══ Supplied data ══
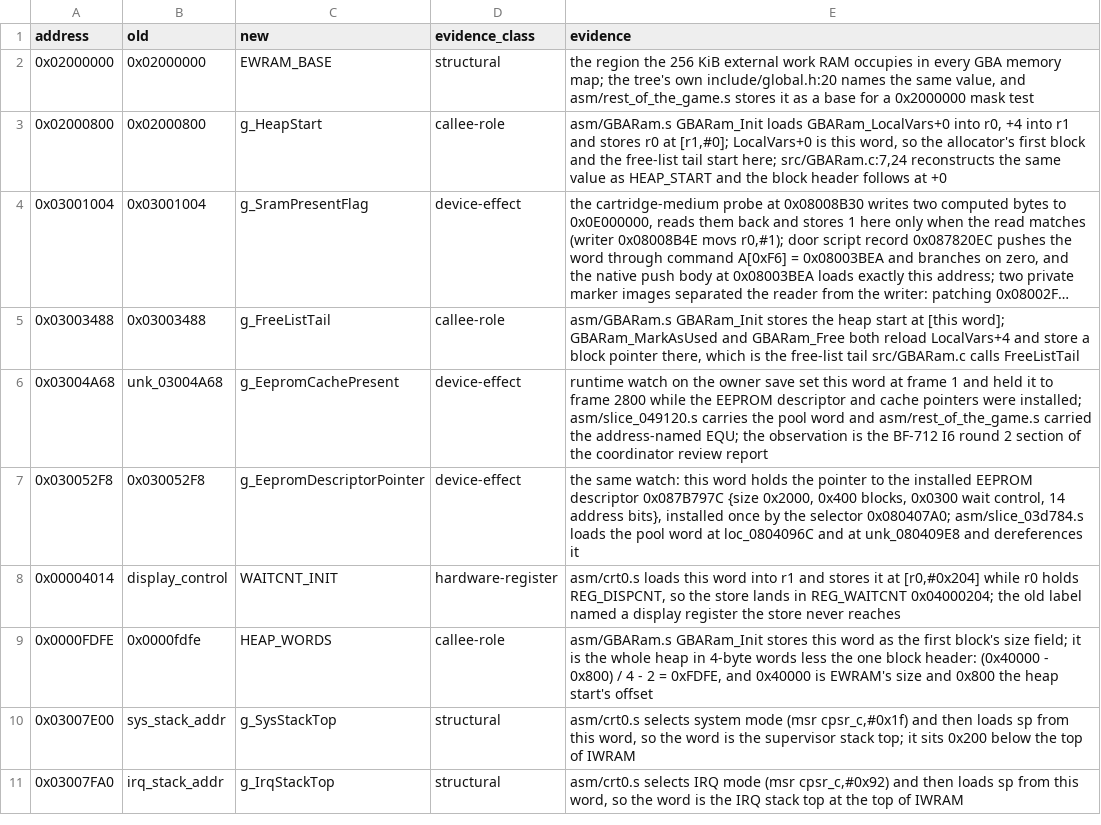
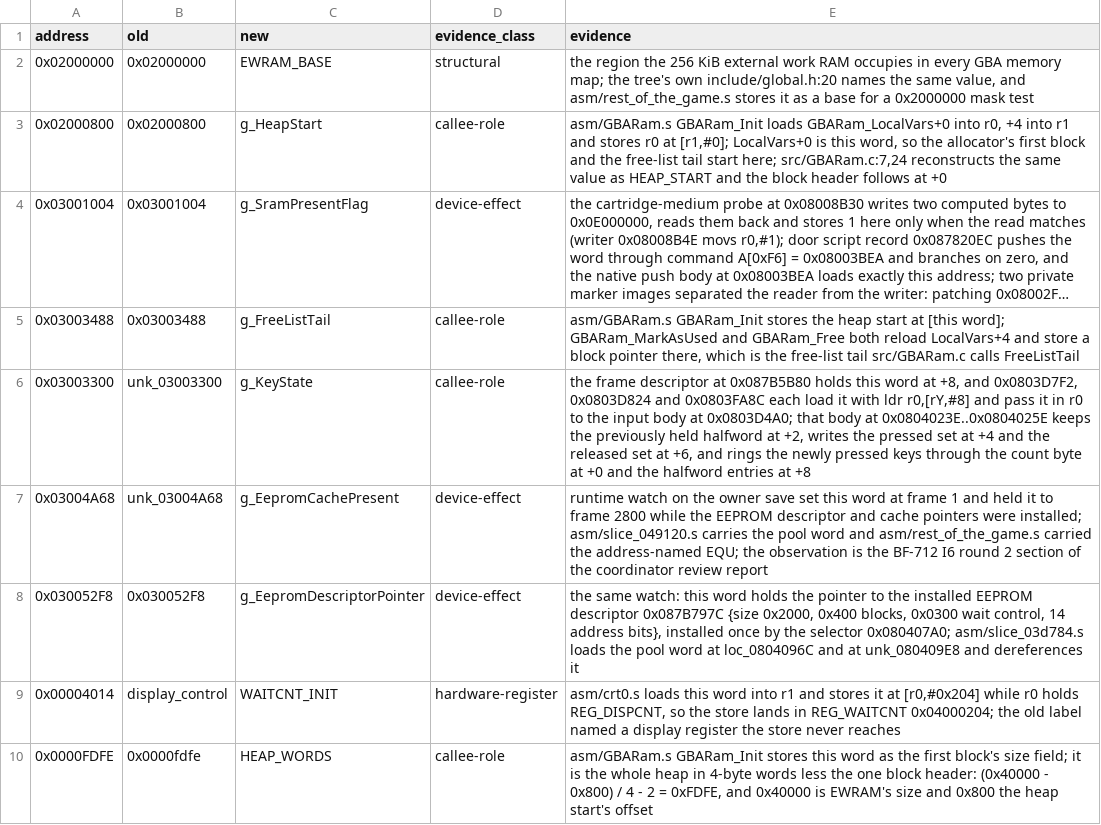
Before and after one commit to siruiusamory-cmyk/buusfury-decomp, a CSV file: docs/RAM_LEDGER.csv, drawn as a sheet; only a part is shown; the shorter side is filled out with more unchanged rows; long unchanged cells end in ….

Commit message:
Name the HUD vital-bar builder and the frame and key-state words, and read the Thumb call pair in the naming evidence walk

```diff
--- a/docs/RAM_LEDGER.csv
+++ b/docs/RAM_LEDGER.csv
@@ -5,2 +5,3 @@ address,old,new,evidence_class,evidence
 0x03003488,0x03003488,g_FreeListTail,callee-role,"asm/GBARam.s GBARam_Init stores the heap start at [this word]; GBARam_MarkAsUsed and GBARam_Free both reload LocalVars+4 and store a block pointer there, which is the free-list tail src/GBARam.c calls FreeListTail"
+0x03003300,unk_03003300,g_KeyState,callee-role,"the frame descriptor at 0x087B5B80 holds this word at +8, and 0x0803D7F2, 0x0803D824 and 0x0803FA8C each load it with ldr r0,[rY,#8] and pass it in r0 to the input body at 0x0803D4A0; that body at 0x0804023E..0x0804025E keeps the previously held halfword at +2, writes the pressed set at +4 and the released set at +6, and rings the newly pressed keys through the count byte at +0 and the halfword entries at +8"
 0x03004A68,unk_03004A68,g_EepromCachePresent,device-effect,"runtime watch on the owner save set this word at frame 1 and held it to frame 2800 while the EEPROM descriptor and cache pointers were installed; asm/slice_049120.s carries the pool word and asm/rest_of_the_game.s carried the address-named EQU; the observation is the BF-712 I6 round 2 section of the coordinator review report"
```
Also changed, not shown: tools/lint/ASM_INDEX.csv, tools/lint/NAMING_LEDGER.csv, 29 other files.
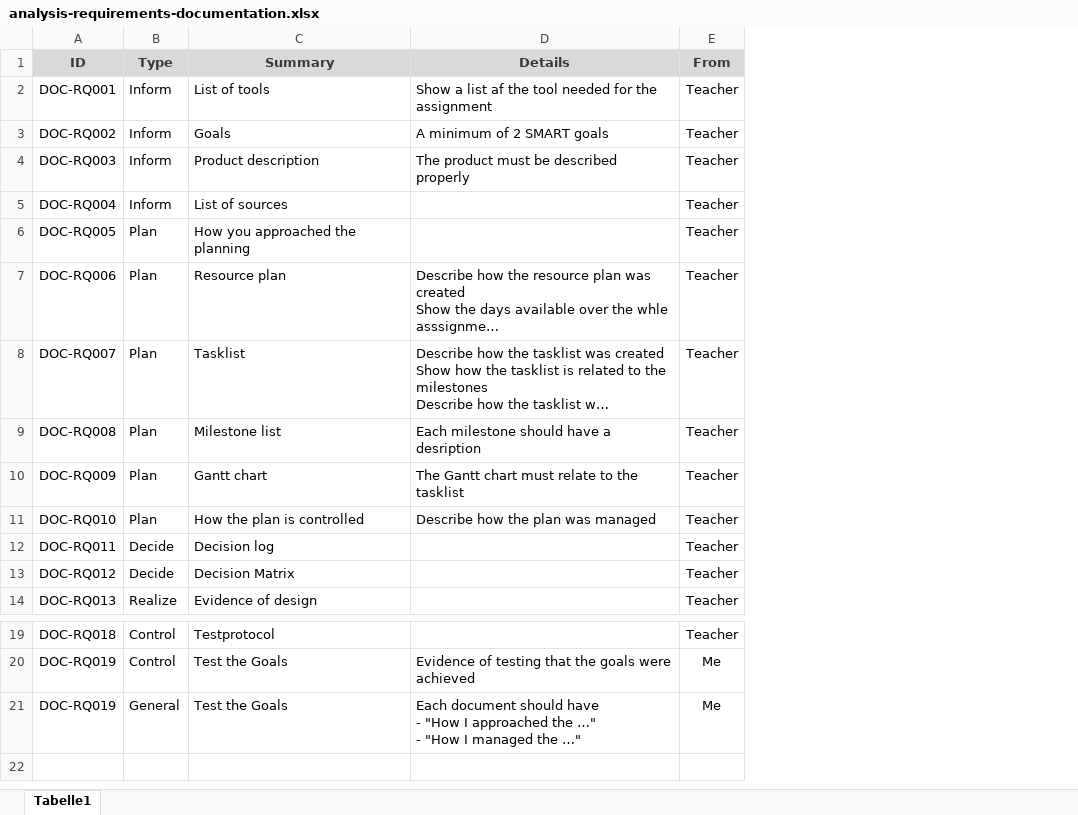
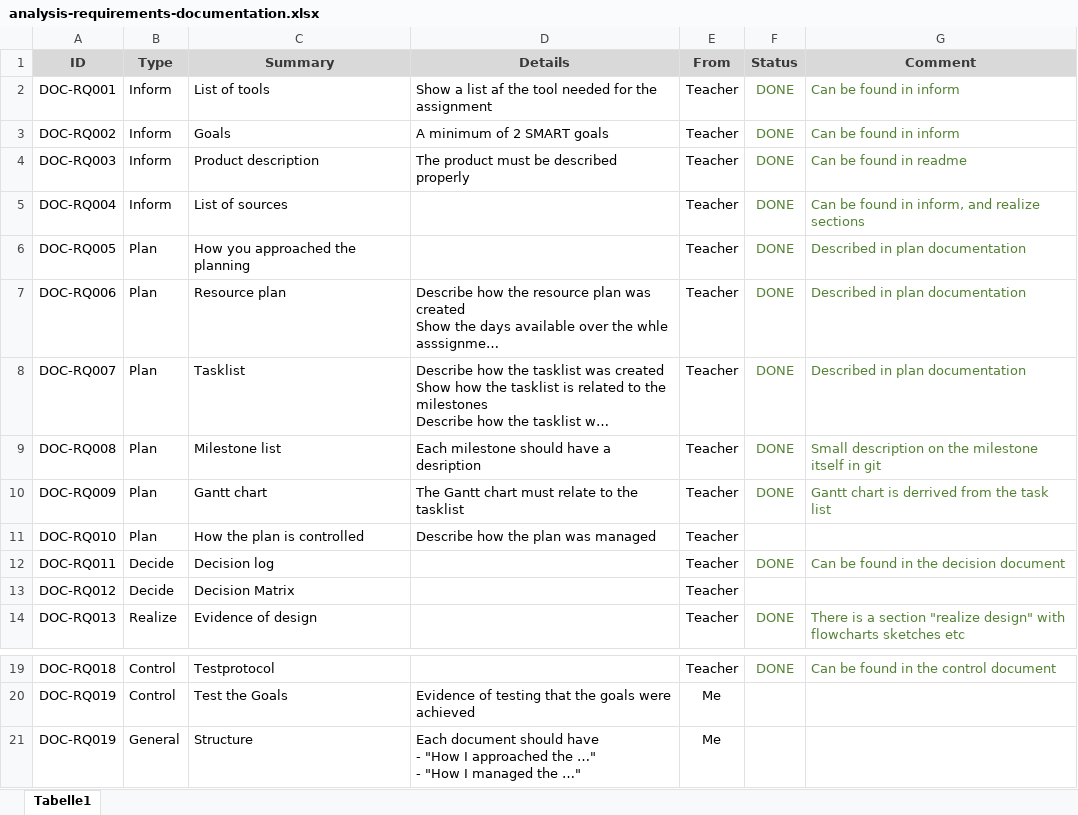
Before and after one commit to tbz-neil-devlin/m431_demo_database, an Excel workbook: 01_Documentation/02_resources/excel/analysis-requirements-documentation.xlsx, sheet Tabelle1, drawn as a sheet; only a part is shown, gaps mark what is left out; long unchanged cells end in …; values as stored, in another font and other column widths than the file's, no borders; the diff names each change by its address in the sheet, - before the commit and + after, or states it on an @@ line.

Commit message:
Updated

```diff
--- a/01_Documentation/02_resources/excel/analysis-requirements-documentation.xlsx (sheet Tabelle1)
+++ b/01_Documentation/02_resources/excel/analysis-requirements-documentation.xlsx (sheet Tabelle1)
+column F (Status), rows 2-14: DONE | DONE | DONE | DONE | DONE | DONE | DONE | DONE | DONE |  | DONE |  | DONE; row 19: DONE
+column G (Comment), rows 2-14: Can be found in inform | Can be found in inform | Can be found in readme | Can be found in inform, and realize sections | Described in plan documentation | Described in plan documentation | Described in plan documentation | Small description on the milestone itself in git | Gantt chart is derrived from the task list |  | Can be found in the decision document |  | There is a section "realize design" with flowcharts sketches etc; row 19: Can be found in the control document
-C21 (Summary): Test the Goals
+C21 (Summary): Structure
```
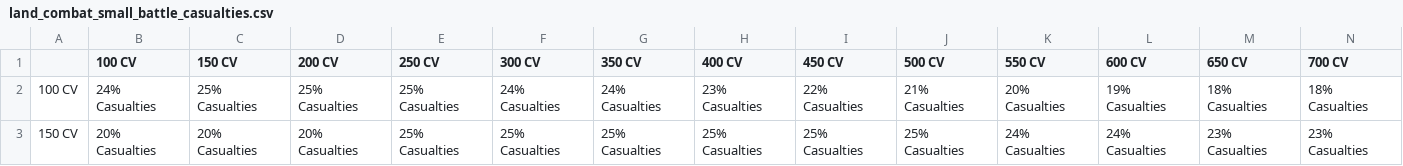
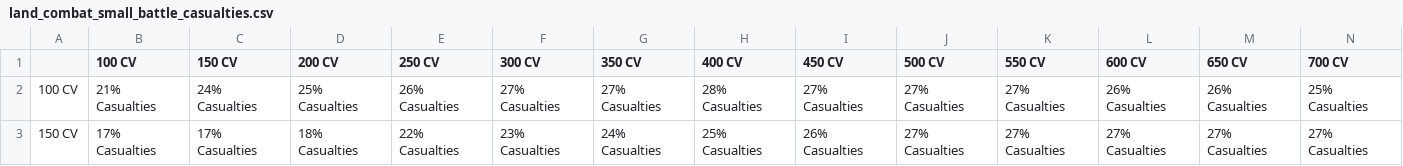
Before and after one commit to FireAndBloodModerators/FireAndBloodTesting, a CSV file: LandCombat/SmallBattles/land_combat_small_battle_casualties.csv, drawn as a sheet; only a part is shown; the diff covers the shown part only.

```diff
--- a/LandCombat/SmallBattles/land_combat_small_battle_casualties.csv
+++ b/LandCombat/SmallBattles/land_combat_small_battle_casualties.csv
@@ -1,3 +1,3 @@
 ,100 CV,150 CV,200 CV,250 CV,300 CV,350 CV,400 CV,450 CV,500 CV,550 CV,600 CV,650 CV,700 CV
-100 CV,24% Casualties,25% Casualties,25% Casualties,25% Casualties,24% Casualties,24% Casualties,23% Casualties,22% Casualties,21% Casualties,20% Casualties,19% Casualties,18% Casualties,18% Casualties
-150 CV,20% Casualties,20% Casualties,20% Casualties,25% Casualties,25% Casualties,25% Casualties,25% Casualties,25% Casualties,25% Casualties,24% Casualties,24% Casualties,23% Casualties,23% Casualties
+100 CV,21% Casualties,24% Casualties,25% Casualties,26% Casualties,27% Casualties,27% Casualties,28% Casualties,27% Casualties,27% Casualties,27% Casualties,26% Casualties,26% Casualties,25% Casualties
+150 CV,17% Casualties,17% Casualties,18% Casualties,22% Casualties,23% Casualties,24% Casualties,25% Casualties,26% Casualties,27% Casualties,27% Casualties,27% Casualties,27% Casualties,27% Casualties
```
Also changed, not shown: 136 edited cells elsewhere in this file, LandCombat/SmallBattles/land_combat_small_battle_win_percentages.csv, 3 other files.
═══
Task directions -> Bring together each line above where the string "sheet" turns up.

Response to this exercise ->
Before and after one commit to siruiusamory-cmyk/buusfury-decomp, a CSV file: docs/RAM_LEDGER.csv, drawn as a sheet; only a part is shown; the shorter side is filled out with more unchanged rows; long unchanged cells end in ….
Before and after one commit to tbz-neil-devlin/m431_demo_database, an Excel workbook: 01_Documentation/02_resources/excel/analysis-requirements-documentation.xlsx, sheet Tabelle1, drawn as a sheet; only a part is shown, gaps mark what is left out; long unchanged cells end in …; values as stored, in another font and other column widths than the file's, no borders; the diff names each change by its address in the sheet, - before the commit and + after, or states it on an @@ line.
--- a/01_Documentation/02_resources/excel/analysis-requirements-documentation.xlsx (sheet Tabelle1)
+++ b/01_Documentation/02_resources/excel/analysis-requirements-documentation.xlsx (sheet Tabelle1)
Before and after one commit to FireAndBloodModerators/FireAndBloodTesting, a CSV file: LandCombat/SmallBattles/land_combat_small_battle_casualties.csv, drawn as a sheet; only a part is shown; the diff covers the shown part only.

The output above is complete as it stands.